While his lawyers bills are being paid by his former employer Concordia, Lempesis’ life has changed drastically. His wife divorced him in 2012, and in 2013 he filed for bankruptcy, losing his house.
Lempesis had a summer job as an assistant coach for the minor league Rockford Riverhawks team between 2008-10. While it appears he may have lost that job due to a change of team ownership, Lempesis found himself exiled from the sport, unlikely to ever coach baseball again at any level.
“I’m definitely an outcast, for sure,” he told this reporter in 2015. He rued his sexual relationship with Collaro, saying he’d been “devastated and destroyed.”
“It’s been all downhill since then. It’s been one thing after another.”
Lempesis has complained in federal court filings of “emotional distress and humiliation” as a result of media coverage of Collaro’s lawsuit. He contends he has endured “relentless pursuit and threats by the media,” which he said caused him to lose time at work and “embarrassment at his place of employment.”
Lempesis did enjoy a rare victory last September, when a judge found Collaro’s attorneys liable for civil contempt for violating Lempesis’ bankruptcy rights by filing a second amended lawsuit in 2014. The federal judge ordered Lempesis be paid more than $75,000 in compensation, including $50,000 in punitive damages from Collaro’s attorneys.
But even in victory Lempesis’ past haunted him. “The Debtor is not an admirable person” the judge said while ruling in his favor. “He admits to conduct that is reprehensible and unjustifiable: sexual contact with one of his players …”
River Forest police investigators concluded that Lempesis’ behavior was more than just unjustifiable.
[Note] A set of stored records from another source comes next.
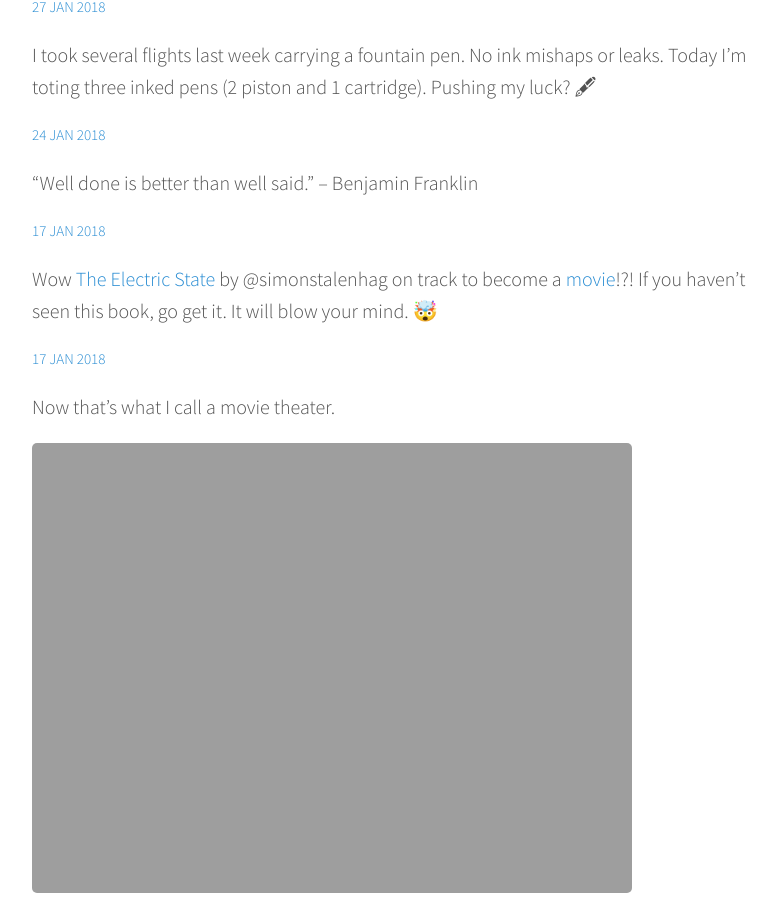
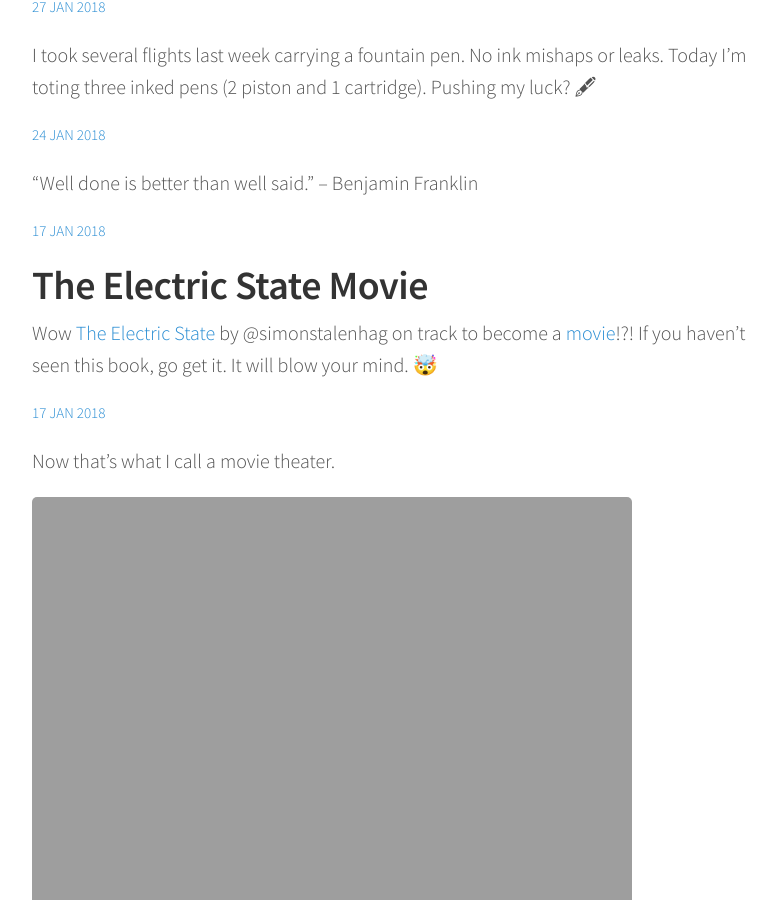
Before and after one commit to stevegio/stevegio.github.io, a Jekyll site: the page built from index.html, in a window 1280 px wide and 900 px high, scrolled down 829 px. Shown: the whole window, without its empty margins (248-1025 px from the left). Built offline with Jekyll 4.4.1, drawn with Linux system fonts in a browser that asks for light colours; the list of posts is cut into pages by our own code.

Commit message:
Mirroring from Micro.blog.

```diff
--- a/index.html
+++ b/index.html
@@ -24,6 +24,9 @@
 {% else %}
 {% for post in paginator.posts %}
   <div class="list-item h-entry">
+	{% if post.microblog == false %}
+		<h1 class="home-title">{{ post.title }}</h1>
+	{% endif %}
     <div class="content post e-content">
       {{ post.content }}
     </div>
```
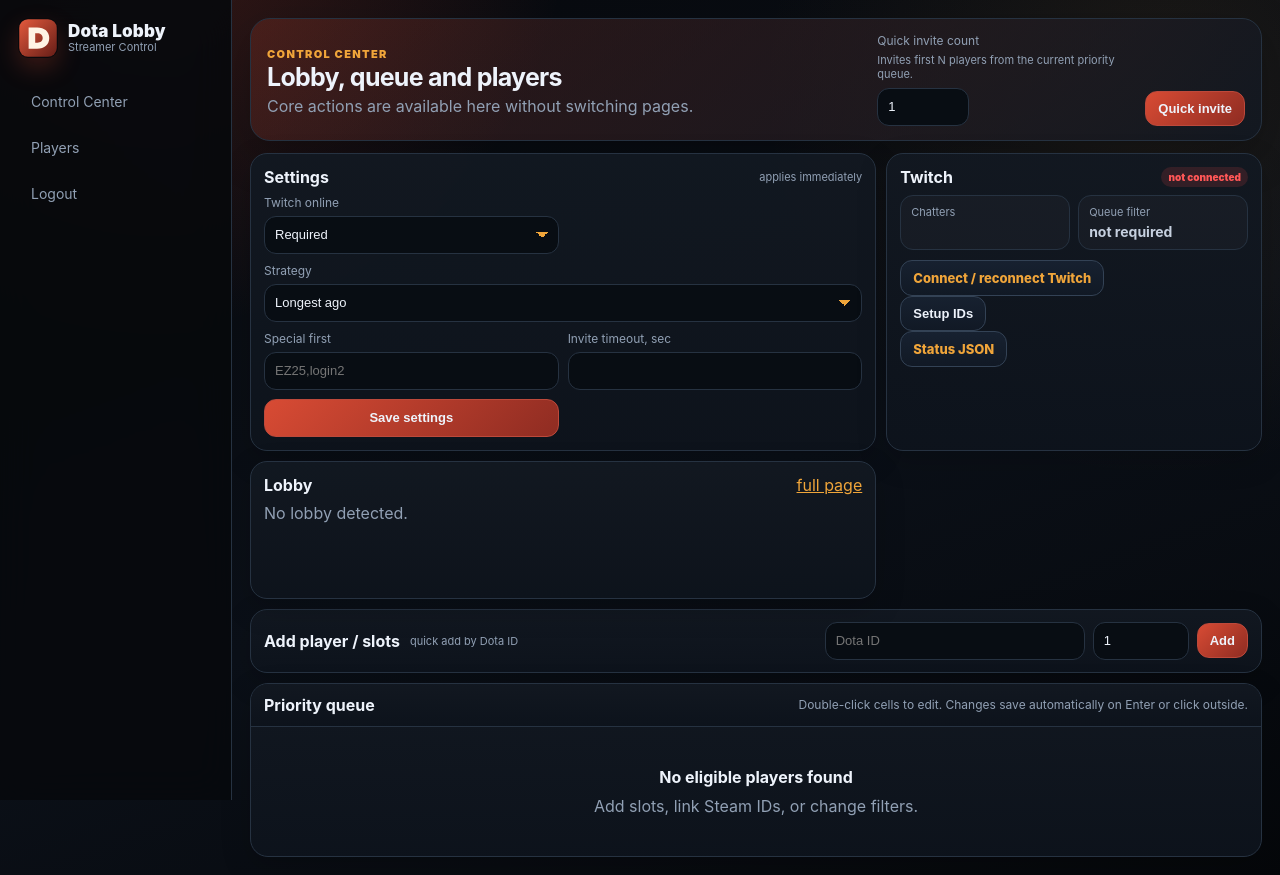
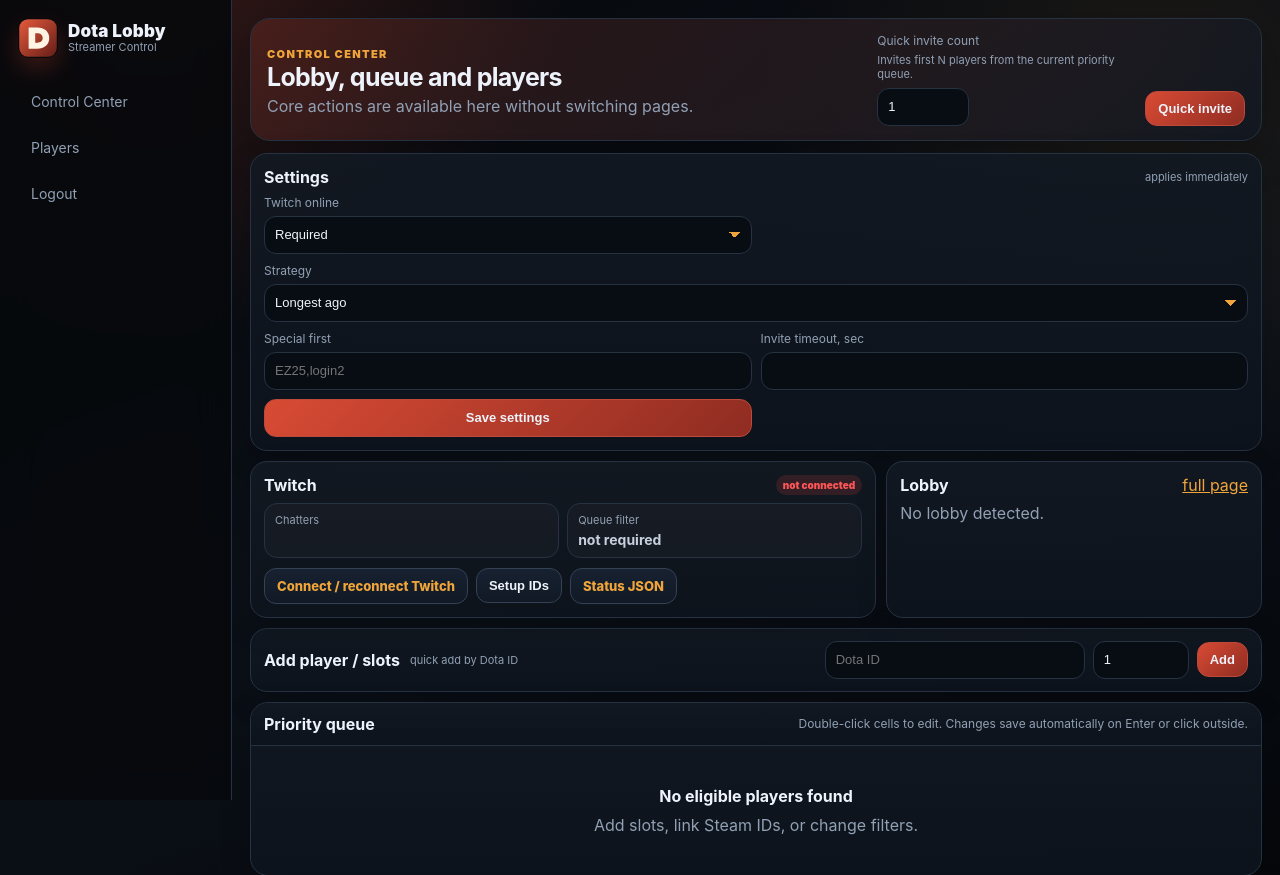
Before and after one commit to tyuh0611-cyber/dota-lobby-backend, a FastAPI app: template app/templates/dashboard.html in a window 1280 px wide. Shown: the top 875 px of the page. Run offline with FastAPI, Linux system fonts and the light colour scheme; the template is opened without the code that fills it, so the values that code supplies are empty; parts of the project's set-up code (start-up, migrations or seed data) failed here and were passed over.

Commit message:
Fix dashboard control panel grid layout

```diff
--- a/app/static/style.css
+++ b/app/static/style.css
@@ -132,15 +132,22 @@ p { color: var(--muted); margin-bottom: 0; }
   margin-bottom: 10px;
 }
 
-.control-panel { margin-bottom: 0; }
+.control-stack-3 {
+  grid-template-columns: minmax(420px, 1.25fr) minmax(280px, .8fr) minmax(300px, .9fr);
+}
+
+.control-panel { margin-bottom: 0; min-width: 0; overflow: hidden; }
 .settings-panel, .lobby-panel { min-height: 138px; }
+.twitch-panel .row-actions { display: flex; gap: 8px; flex-wrap: wrap; align-items: center; }
+.twitch-panel .row-actions form { margin: 0; }
 
 .settings-grid {
   display: grid;
-  grid-template-columns: minmax(160px, .9fr) minmax(180px, 1fr) minmax(260px, 1.35fr) minmax(150px, .75fr) auto;
+  grid-template-columns: repeat(2, minmax(0, 1fr));
   gap: 9px;
   align-items: end;
 }
+.settings-grid label:nth-child(3) { grid-column: span 2; }
 .settings-grid .btn { height: 38px; min-width: 128px; }
 
 .form-panel {
@@ -362,13 +369,13 @@ label { display: grid; gap: 6px; color: var(--muted); font-size: 12px; }
 .login-brand { margin-bottom: 8px; }
 
 @media (max-width: 1380px) {
-  .settings-grid { grid-template-columns: repeat(2, minmax(0, 1fr)); }
-  .settings-grid label:nth-child(3) { grid-column: span 2; }
-  .settings-grid .btn { min-width: 0; }
+  .control-stack-3 { grid-template-columns: 1fr 1fr; }
+  .control-stack-3 .settings-panel { grid-column: span 2; }
 }
 
 @media (max-width: 1180px) {
-  .control-stack { grid-template-columns: 1fr; }
+  .control-stack, .control-stack-3 { grid-template-columns: 1fr; }
+  .control-stack-3 .settings-panel { grid-column: span 1; }
   .form-panel { grid-template-columns: 1fr; }
   .form-panel .inline-form { justify-content: flex-start; }
 }
```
After subpoenaing material from Concordia’s investigative file and conducting their own investigation, they arrested Lempesis at his Rockford home in September 2015, on charges that he sexually abused Collaro when he was 16 years old.
Lempesis spent several days in Cook County Jail before managing to post $20,000 of a $200,000 bond. He was subsequently indicted on four counts of criminal sexual assault of Collaro, and faces between four and 15 years in prison if convicted.
Cook County Judge Gregory Ginex, who is overseeing the criminal case against Lempesis, ruled last year that Collaro’s civil suit is stayed (on hold) until the criminal charges against Lempesis are resolved legally.
Court proceedings have taken up Lempesis’ time the past several years. He has been present in civil court 20 times since January 2015, and in criminal court more than a dozen times since being arrested, requiring him to drive many hundreds of miles between his Rockford home and Chicago.
There were indications last year that prosecutors are looking at potential additional victims besides Collaro. During an August 2016 hearing, Assistant State’s Attorney Lauretta Froelich referred to potential sexual assault victims in the plural, saying, “there are minors involved in this case.
Froelich told the judge that her office was still working to gather all available evidence for potential use in prosecuting Lempesis, evidence that “includes potential minor victims.”
The morning of Aug. 21, Lempesis once again drove from Rockford to the Maybrook Courthouse in Maywood for a court date before Judge Ginex. After spotting a reporter he’s spoken with in the past, he sent a friendly text.
Asked if he had any comment on how things are going for him, Lempesis texted, “Words can’t describe what I’ve been through and continue to go through. It’s not only what’s happened already, but what I’m faced with for the rest of my life.”
Lempesis’ next court date is Sept. 20.
— Dream turns to nightmare for former Concordia baseball coach —